Editor’s note: Because of the current controversy surrounding Planned Parenthood and the harvesting and selling of body parts from aborted babies, we take you back into our archives for the following article written by Lynn Vincent on how the Clinton administration’s lifting of the ban on fetal-tissue research in 1993 led to a growing business of trafficking aborted human remains.
As Monday morning sunshine spills across the high plains of Aurora, Colo., and a new workweek begins, fresh career challenges await Ying Bei Wang. On Monday, for example, she might scalpel her way through the brain stem of an aborted 24-week pre-born child, pluck the brain from the baby’s peach-sized head with forceps, and plop it into wet ice for later shipment. On Tuesday, she might carefully slice away the delicate tissue that secures a dead child’s eyes in its skull, and extract them whole. Ying knows her employer’s clients prefer the eyes of dead babies to be whole. One once requested to receive four to 10 per day.
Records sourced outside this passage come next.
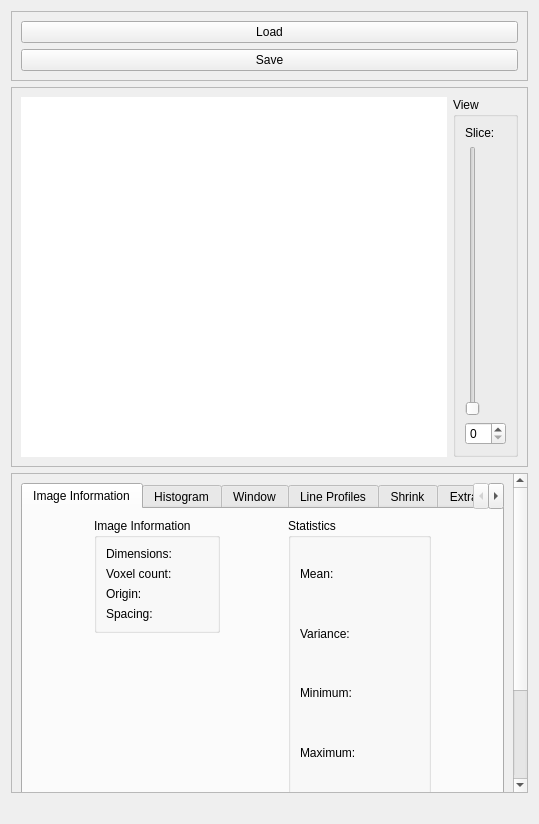
Above: source/ImageWidget.ui from josefkoller/ambient_image_processor before the change. Below: the same form after it.
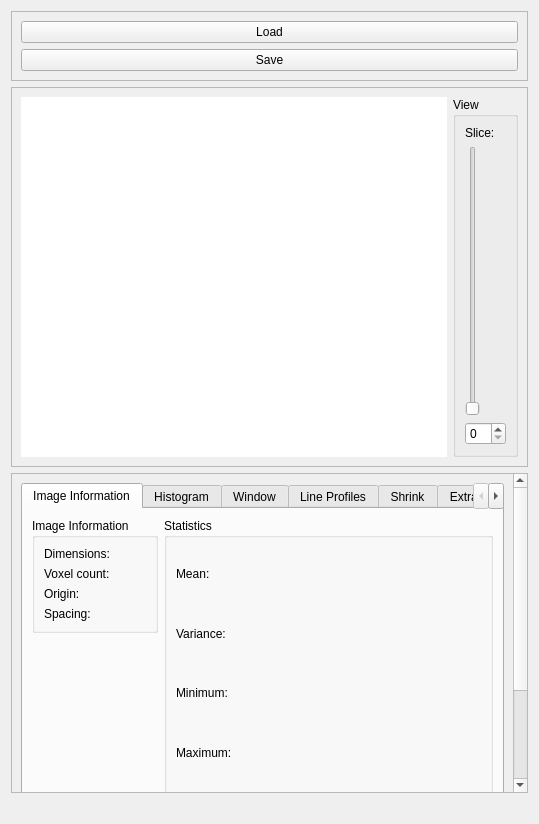
That is the form after the change. The open tabs and pages were chosen to show the change. Custom widgets are drawn as their Qt base class.

Patch:
```diff
--- a/source/ImageWidget.ui
+++ b/source/ImageWidget.ui
@@ -260,7 +260,7 @@
            <item>
             <widget class="QGroupBox" name="statistic_box">
              <property name="sizePolicy">
-              <sizepolicy hsizetype="Maximum" vsizetype="Preferred">
+              <sizepolicy hsizetype="Preferred" vsizetype="Preferred">
                <horstretch>0</horstretch>
                <verstretch>0</verstretch>
               </sizepolicy>
```
Left out of the diff: 4 changed lines with no effect on the pictures.
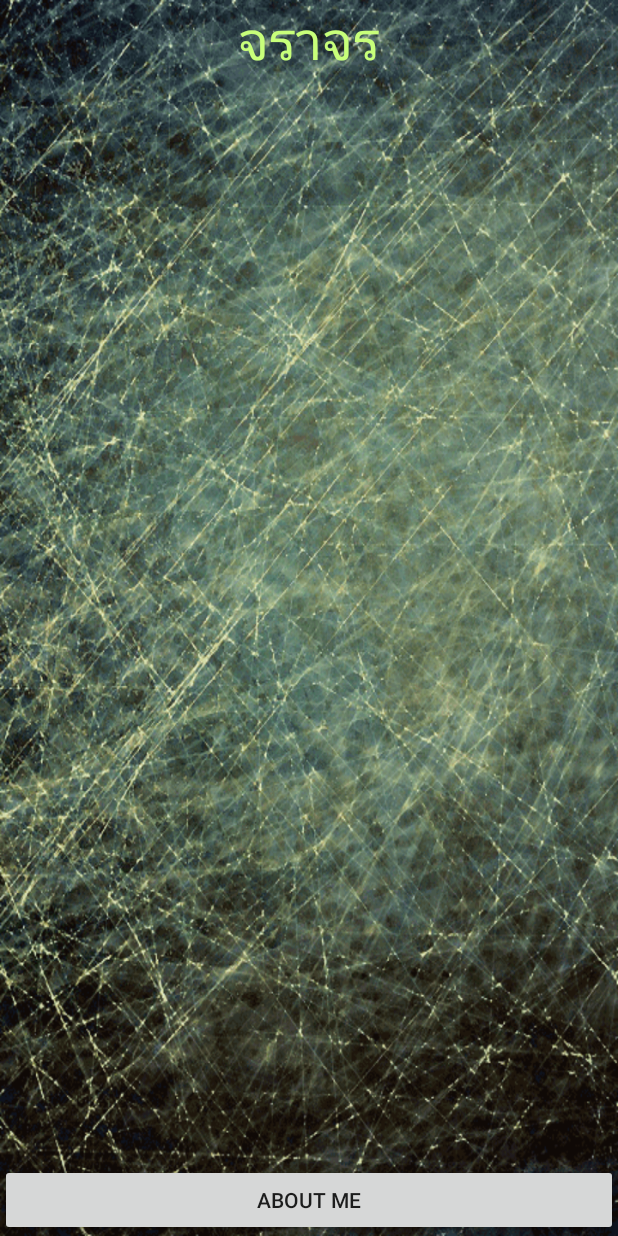
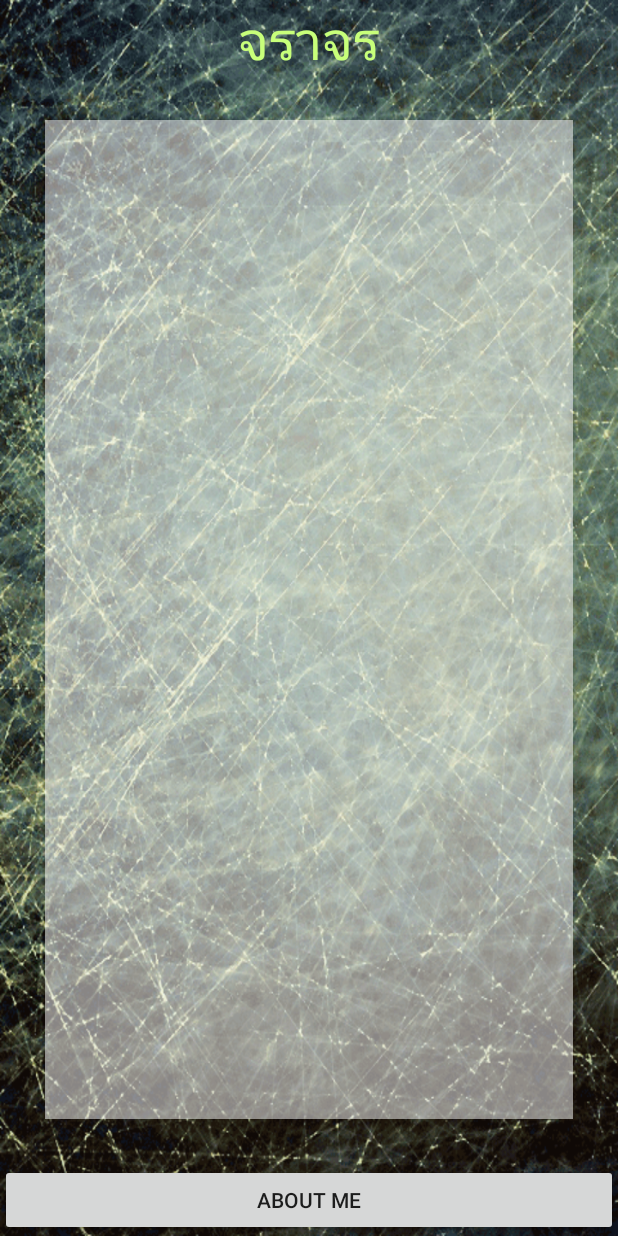
Before and after one commit to songwisit/BU_Traffic, an Android app: the screen it shows after launch (MainActivity), on a phone screen of 412 x 824 dp. Run offline under Robolectric (Android 15) with nearby library versions, the phone set to English and light mode, and no system bars.

Commit message:
Sound Effect Successful

```diff
--- a/app/src/main/java/bu/songwisit/butraffic/MainActivity.java
+++ b/app/src/main/java/bu/songwisit/butraffic/MainActivity.java
@@ -1,13 +1,47 @@
 package bu.songwisit.butraffic;
 
+import android.media.MediaPlayer;
 import android.support.v7.app.AppCompatActivity;
 import android.os.Bundle;
+import android.view.View;
+import android.widget.Button;
+import android.widget.ListView;
 
 public class MainActivity extends AppCompatActivity {
+
+    private ListView trafficListView;
+    private Button aboutMeButton;
 
     @Override
     protected void onCreate(Bundle savedInstanceState) {
         super.onCreate(savedInstanceState);
         setContentView(R.layout.activity_main);
+
+        //Bind Widget
+        bindWidget();
+
+        //Button Controller
+        buttonController();
+
+    } // Main Method
+
+    private void buttonController() {
+       aboutMeButton.setOnClickListener(new View.OnClickListener() {
+           @Override
+           public void onClick(View view) {
+
+               //Sound Effect
+               MediaPlayer buttonPlayer = MediaPlayer.create(getBaseContext(), R.raw.cow);
+               buttonPlayer.start();
+
+               //Intent to WebView
+           }
+       });
     }
-}
+
+    private void bindWidget() {
+        trafficListView = (ListView) findViewById(R.id.listView);
+        aboutMeButton = (Button) findViewById(R.id.button);
+    }
+
+}   // Main Class
--- a/app/src/main/res/layout/activity_main.xml
+++ b/app/src/main/res/layout/activity_main.xml
@@ -25,7 +25,8 @@
             android:layout_width="match_parent"
             android:layout_height="match_parent"
             android:id="@+id/listView"
-            android:layout_margin="30dp" />
+            android:layout_margin="30dp"
+            android:background="#82ffffff" />
 
     </LinearLayout>
 
```
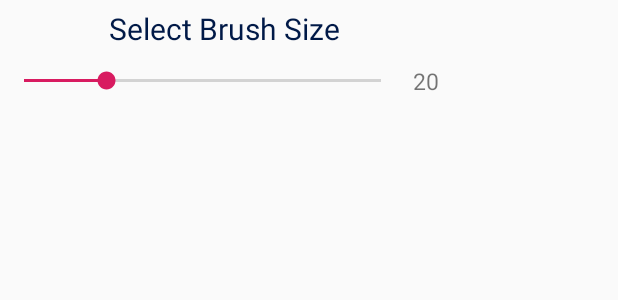
After one commit to broto76/KidzDrawing, an Android app: the layout dialog_brush_size_slider.xml on its own in the app's theme, with its tools: preview values and no code run, on a phone screen of 412 x 824 dp. The commit adds this screen. Shown: the top 300 px of the screen. Run offline under Robolectric (Android 15) with nearby library versions, the phone set to English and light mode, and no system bars.

Commit message:
Added feature to change brush size using slider.
Signed-off-by: Anibrata Saha <broto76@gmail.com>

```diff
--- /dev/null
+++ b/app/src/main/res/layout/dialog_brush_size_slider.xml
@@ -0,0 +1,47 @@
+<?xml version="1.0" encoding="utf-8"?>
+<LinearLayout xmlns:android="http://schemas.android.com/apk/res/android"
+    xmlns:app="http://schemas.android.com/apk/res-auto"
+    android:orientation="vertical"
+    android:layout_width="wrap_content"
+    android:layout_height="wrap_content" >
+
+    <TextView
+        android:padding="5dp"
+        android:layout_width="wrap_content"
+        android:layout_height="wrap_content"
+        android:text="Select Brush Size"
+        android:layout_gravity="center"
+        android:textColor="#001947"
+        android:textSize="20sp"
+        />
+
+    <LinearLayout
+        android:orientation="horizontal"
+        android:layout_width="300dp"
+        android:layout_height="wrap_content"
+        android:layout_gravity="center"
+        android:gravity="center">
+
+        <androidx.appcompat.widget.AppCompatSeekBar
+            android:id="@+id/size_slider"
+            android:layout_width="0dp"
+            android:layout_height="wrap_content"
+            android:max="70"
+            android:padding="5dp"
+            android:min="5"
+            android:layout_weight="9"
+            android:progress="20" />
+
+        <TextView
+            android:id="@+id/tv_size"
+            android:padding="5dp"
+            android:layout_width="0dp"
+            android:layout_weight="1"
+            android:layout_height="wrap_content"
+            android:text="20"
+            android:textSize="15sp"
+            />
+
+    </LinearLayout>
+
+</LinearLayout>
```
Also changed, not shown: app/src/main/java/com/broto/kidzdrawing/MainActivity.kt (+34 -1 lines).
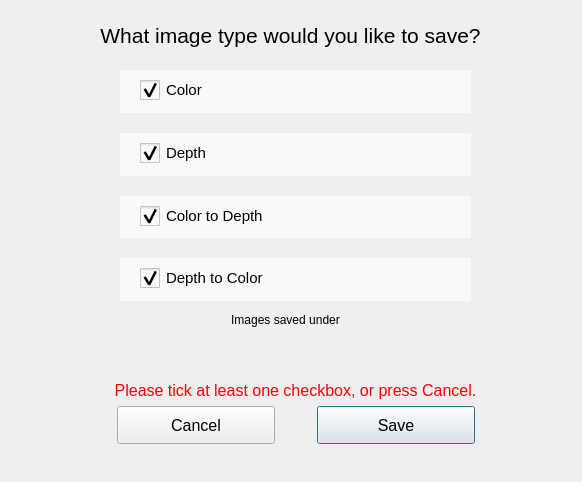
Above: DesktopApp/saveimagedialog.ui from michaelfong2017/landmark-annotator-desktop before the change. Below: the same form after it.
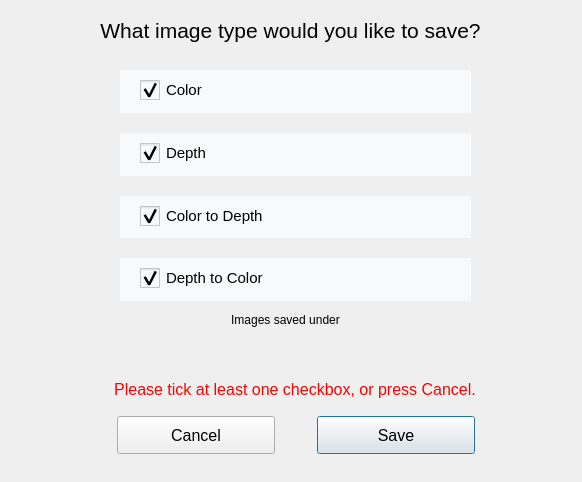
That is the form after the change.

Diff of the .ui file:
```diff
--- a/DesktopApp/saveimagedialog.ui
+++ b/DesktopApp/saveimagedialog.ui
@@ -212,9 +212,9 @@
    <property name="geometry">
     <rect>
      <x>10</x>
-     <y>20</y>
+     <y>10</y>
      <width>561</width>
-     <height>31</height>
+     <height>41</height>
     </rect>
    </property>
    <property name="layoutDirection">
@@ -247,7 +247,7 @@
    <property name="geometry">
     <rect>
      <x>300</x>
-     <y>400</y>
+     <y>410</y>
      <width>191</width>
      <height>51</height>
     </rect>
@@ -282,7 +282,7 @@
    <property name="geometry">
     <rect>
      <x>100</x>
-     <y>400</y>
+     <y>410</y>
      <width>191</width>
      <height>51</height>
     </rect>
@@ -318,10 +318,13 @@
     <rect>
      <x>20</x>
      <y>370</y>
-     <width>551</width>
-     <height>41</height>
+     <width>550</width>
+     <height>40</height>
     </rect>
    </property>
+   <property name="styleSheet">
+    <string notr="true">font: 12px &quot;MS Shell Dlg 2&quot;;</string>
+   </property>
    <property name="text">
     <string>&lt;html&gt;&lt;head/&gt;&lt;body&gt;&lt;p align=&quot;center&quot;&gt;&lt;span style=&quot; font-size:12pt; color:#ff0000;&quot;&gt;Please tick at least one checkbox, or press Cancel.&lt;/span&gt;&lt;/p&gt;&lt;/body&gt;&lt;/html&gt;</string>
    </property>
```
Left out of the diff: 2 changed lines with no effect on the pictures.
The probe unearthed grim, hard-copy evidence of the cross-country flow of baby body parts, including detailed dissection orders, a brochure touting “the freshest tissue available,” and price lists for whole babies and parts. One 1999 price list from a company called Opening Lines reads like a cannibal’s wish list: Skin $100. Limbs (at least two) $150. Spinal cord $325. Brain $999 (30 percent discount if significantly fragmented).